Content revision data:

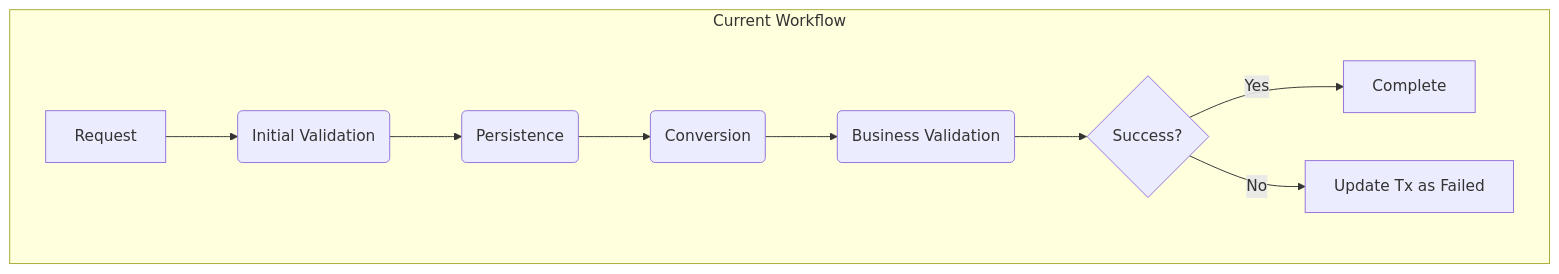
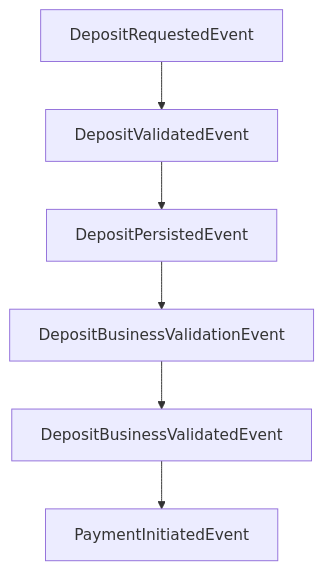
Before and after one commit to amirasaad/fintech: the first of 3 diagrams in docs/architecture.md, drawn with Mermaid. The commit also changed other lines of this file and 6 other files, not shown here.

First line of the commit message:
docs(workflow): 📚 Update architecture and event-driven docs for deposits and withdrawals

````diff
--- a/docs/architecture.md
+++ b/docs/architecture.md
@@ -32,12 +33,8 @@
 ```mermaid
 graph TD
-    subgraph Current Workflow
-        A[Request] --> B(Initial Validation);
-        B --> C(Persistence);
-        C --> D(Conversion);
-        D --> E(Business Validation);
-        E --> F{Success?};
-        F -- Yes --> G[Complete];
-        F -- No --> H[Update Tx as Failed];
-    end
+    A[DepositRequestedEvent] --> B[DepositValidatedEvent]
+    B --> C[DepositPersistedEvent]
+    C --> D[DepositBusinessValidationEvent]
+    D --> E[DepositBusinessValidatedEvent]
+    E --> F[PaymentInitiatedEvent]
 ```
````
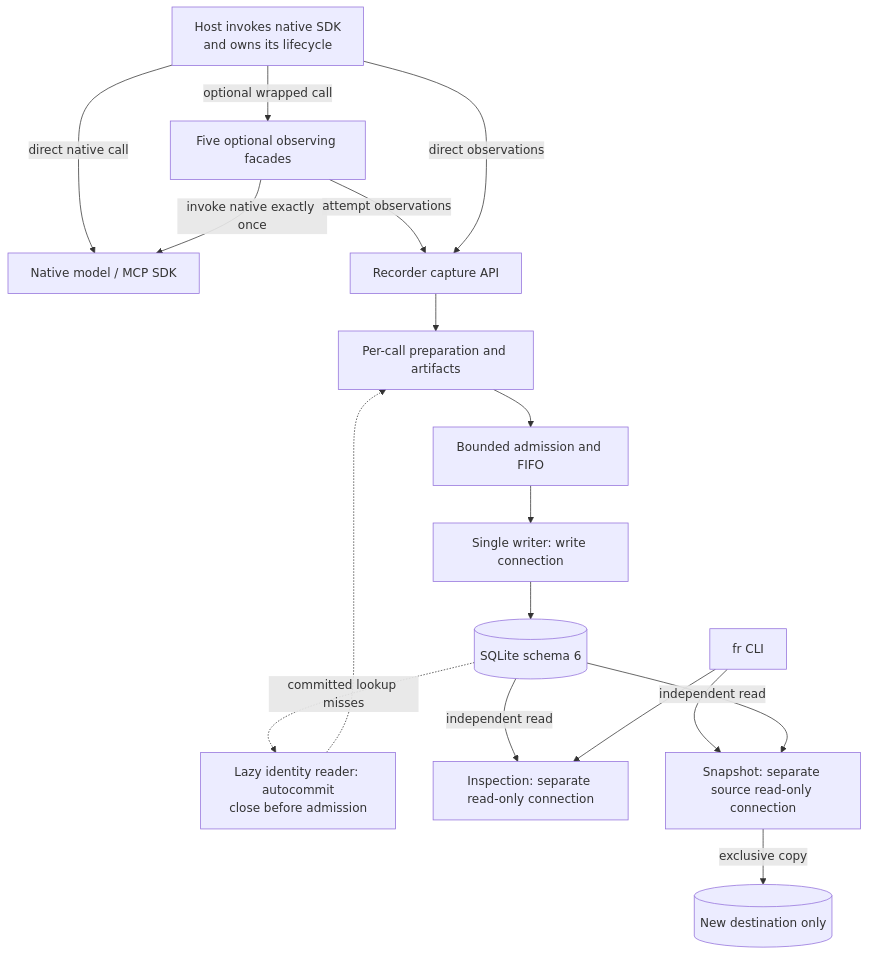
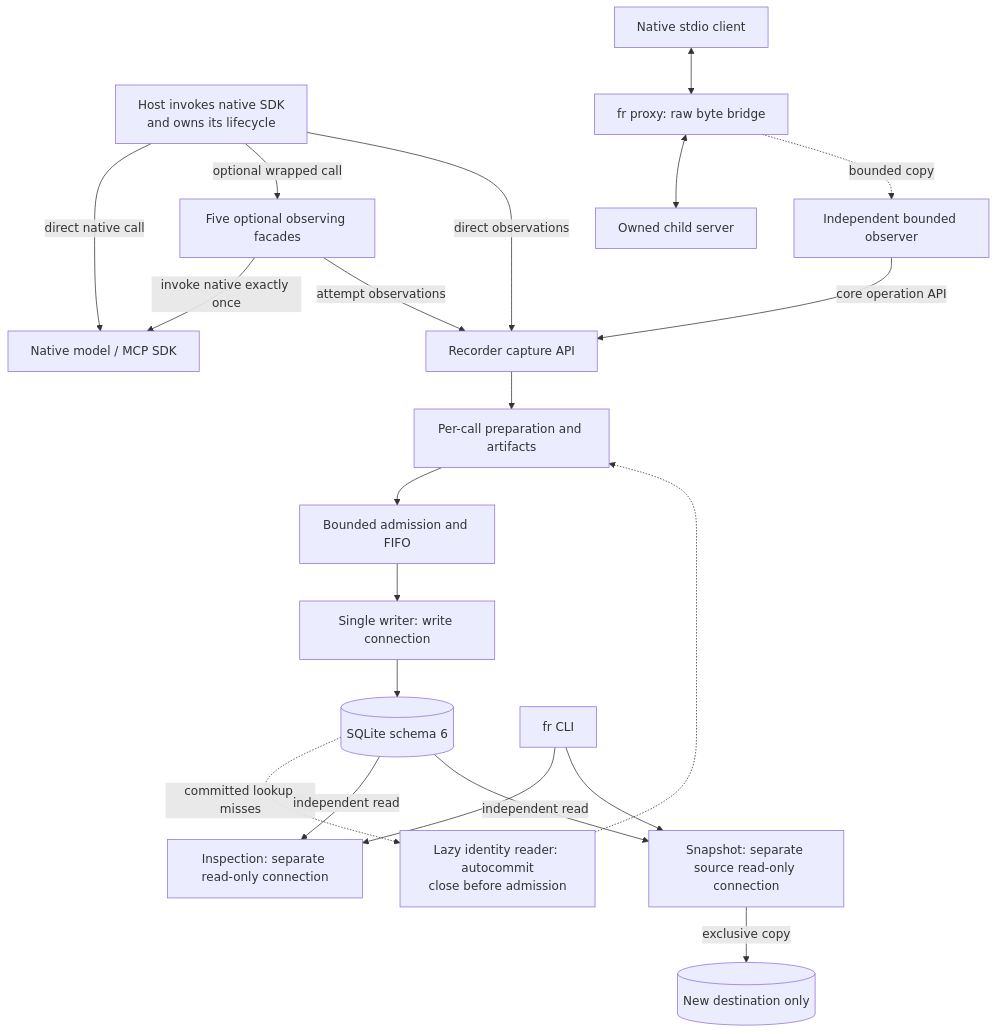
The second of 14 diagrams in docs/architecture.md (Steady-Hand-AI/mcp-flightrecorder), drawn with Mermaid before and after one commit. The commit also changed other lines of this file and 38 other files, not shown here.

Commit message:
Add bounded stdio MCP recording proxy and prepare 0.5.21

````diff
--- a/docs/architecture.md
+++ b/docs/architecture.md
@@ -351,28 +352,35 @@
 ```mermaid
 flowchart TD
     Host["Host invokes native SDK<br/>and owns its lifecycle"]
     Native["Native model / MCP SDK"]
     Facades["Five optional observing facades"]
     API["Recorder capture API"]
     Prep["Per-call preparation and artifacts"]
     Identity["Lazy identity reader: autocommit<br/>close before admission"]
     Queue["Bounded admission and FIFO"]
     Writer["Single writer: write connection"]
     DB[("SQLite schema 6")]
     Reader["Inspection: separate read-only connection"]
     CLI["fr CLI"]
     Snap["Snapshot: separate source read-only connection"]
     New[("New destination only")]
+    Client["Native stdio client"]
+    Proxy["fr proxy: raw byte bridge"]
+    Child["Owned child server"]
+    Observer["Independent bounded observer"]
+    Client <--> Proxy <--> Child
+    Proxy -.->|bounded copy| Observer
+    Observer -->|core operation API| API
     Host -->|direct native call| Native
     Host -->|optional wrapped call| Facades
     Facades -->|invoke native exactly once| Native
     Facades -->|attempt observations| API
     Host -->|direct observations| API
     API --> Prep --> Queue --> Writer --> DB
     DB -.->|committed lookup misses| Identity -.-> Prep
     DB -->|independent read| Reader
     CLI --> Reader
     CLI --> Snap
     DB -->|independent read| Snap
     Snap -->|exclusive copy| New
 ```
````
* * *
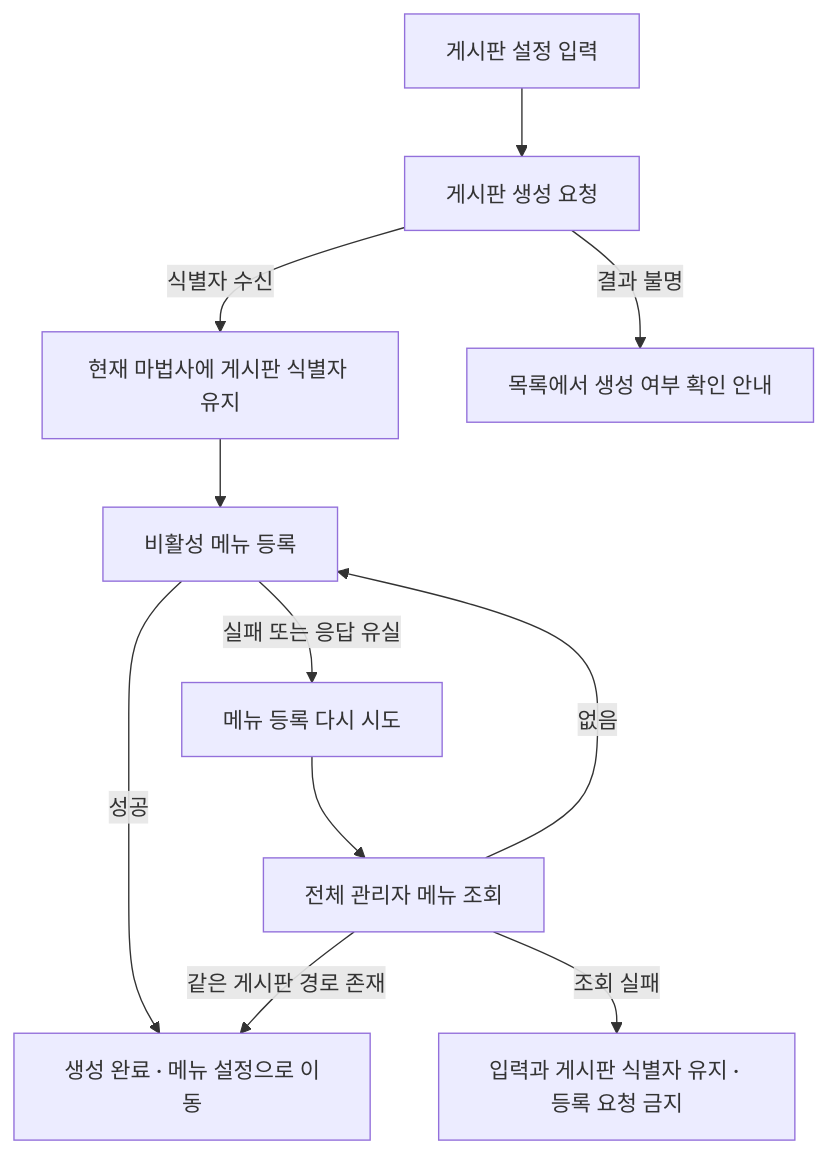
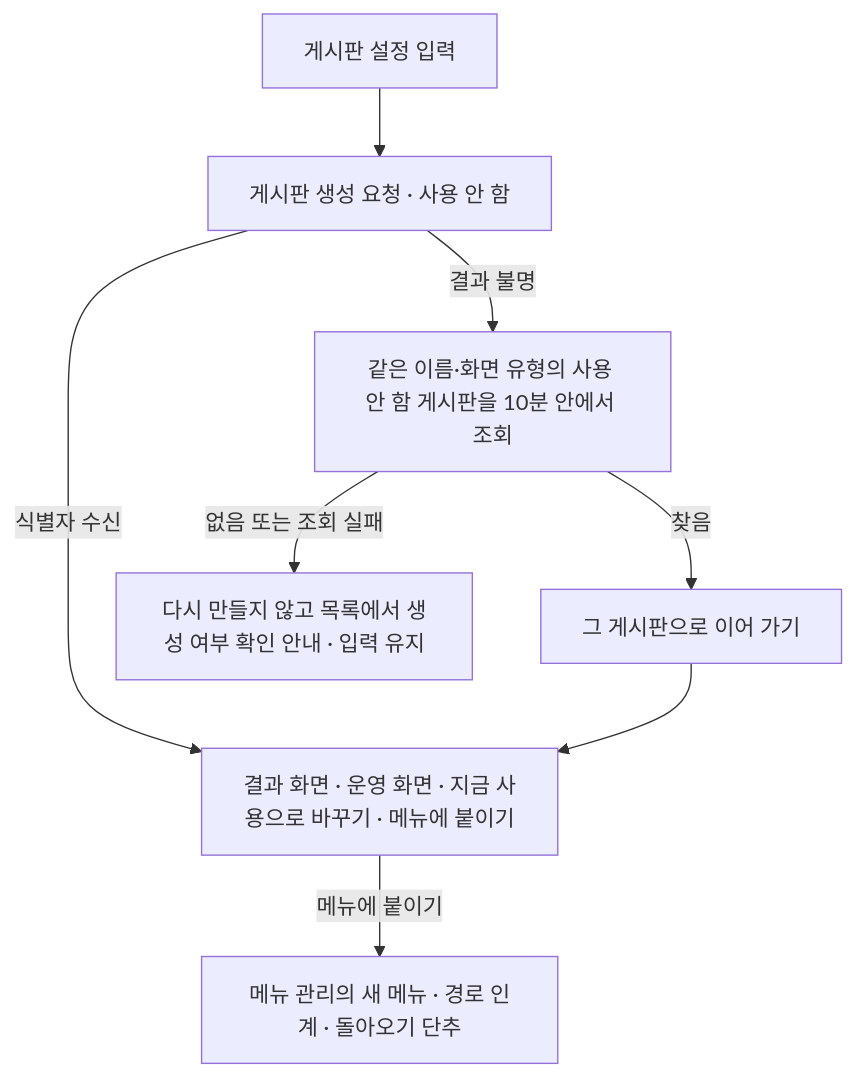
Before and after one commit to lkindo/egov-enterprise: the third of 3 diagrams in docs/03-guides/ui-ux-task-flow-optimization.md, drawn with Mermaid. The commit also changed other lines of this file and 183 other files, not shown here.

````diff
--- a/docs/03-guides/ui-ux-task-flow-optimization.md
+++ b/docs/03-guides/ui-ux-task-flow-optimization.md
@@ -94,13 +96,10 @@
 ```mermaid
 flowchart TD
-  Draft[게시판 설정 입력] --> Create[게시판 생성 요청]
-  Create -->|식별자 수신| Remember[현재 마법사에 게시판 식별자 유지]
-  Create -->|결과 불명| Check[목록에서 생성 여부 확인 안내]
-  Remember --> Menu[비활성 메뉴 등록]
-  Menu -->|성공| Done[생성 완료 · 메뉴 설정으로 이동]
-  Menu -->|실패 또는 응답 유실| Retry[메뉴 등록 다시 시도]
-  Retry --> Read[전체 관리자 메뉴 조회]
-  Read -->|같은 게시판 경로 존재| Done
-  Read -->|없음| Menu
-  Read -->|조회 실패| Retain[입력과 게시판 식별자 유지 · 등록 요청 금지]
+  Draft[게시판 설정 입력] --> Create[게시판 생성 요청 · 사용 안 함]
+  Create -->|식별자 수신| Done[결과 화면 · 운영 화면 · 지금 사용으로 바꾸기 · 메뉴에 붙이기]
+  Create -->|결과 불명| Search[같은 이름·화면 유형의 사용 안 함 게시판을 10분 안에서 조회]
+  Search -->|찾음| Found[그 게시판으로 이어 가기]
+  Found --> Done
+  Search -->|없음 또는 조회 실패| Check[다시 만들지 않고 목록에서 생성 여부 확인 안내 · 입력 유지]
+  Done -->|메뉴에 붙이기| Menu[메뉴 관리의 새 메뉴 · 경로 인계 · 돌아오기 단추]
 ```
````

▶ **Task**: Go line by line through the data and copy any that contain "only".

▶ **Answer section**:
     Reader["Inspection: separate read-only connection"]
     Snap["Snapshot: separate source read-only connection"]
     New[("New destination only")]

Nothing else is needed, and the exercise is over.